Pierogi: Obviously a lot of your work has to do with the concept of mapping. Why has that been such a theme in your work for so long, how has it kept your interest?
Patricia Smith: Mapping came into being kind of organically when the forms I was working with sort of intuitively erupted. The forms were already there and it was just a matter of treating them as maps, and I think that really happened when one day I added some text to a drawing, a kind of right brain / left brain bouncing back and forth, and I found it really fascinating. It was almost like watching my own mind struggle with these forms in terms of left brain – “what are they, let me define them, let me put them in a context,”—and the right brain that just sort of wanted to turn them out. So that process became mapping. How do they relate to actual maps? It depends.

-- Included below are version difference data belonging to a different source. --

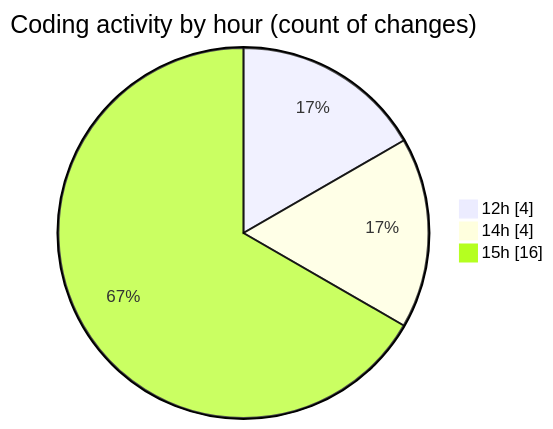
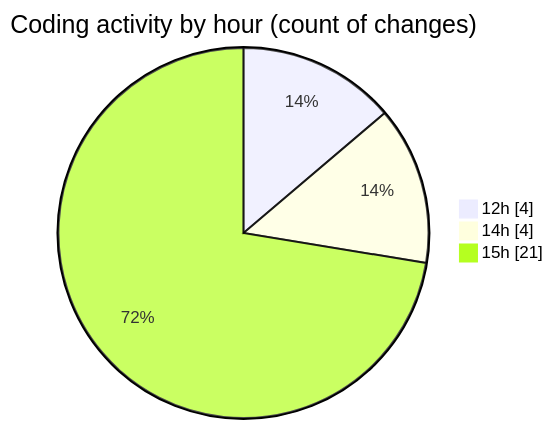
The second of 2 diagrams in 2025-05-21/nxtqube_webapp/README.md (nxtqubesakshisongat/code-tracking), drawn with Mermaid before and after one commit. The commit also changed other lines of this file and 1 other file, not shown here.

````diff
--- a/2025-05-21/nxtqube_webapp/README.md
+++ b/2025-05-21/nxtqube_webapp/README.md
@@ -33,7 +33,7 @@
 ```mermaid
 pie showData
 title Coding activity by hour (count of changes)
 "12h" : 4
 "14h" : 4
-"15h" : 16
+"15h" : 21
 ```
````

Sometimes I use an actual map because I see some beautiful forms on it and I’m looking at them very abstractly, but what I’m mapping is more an interior rather than exterior.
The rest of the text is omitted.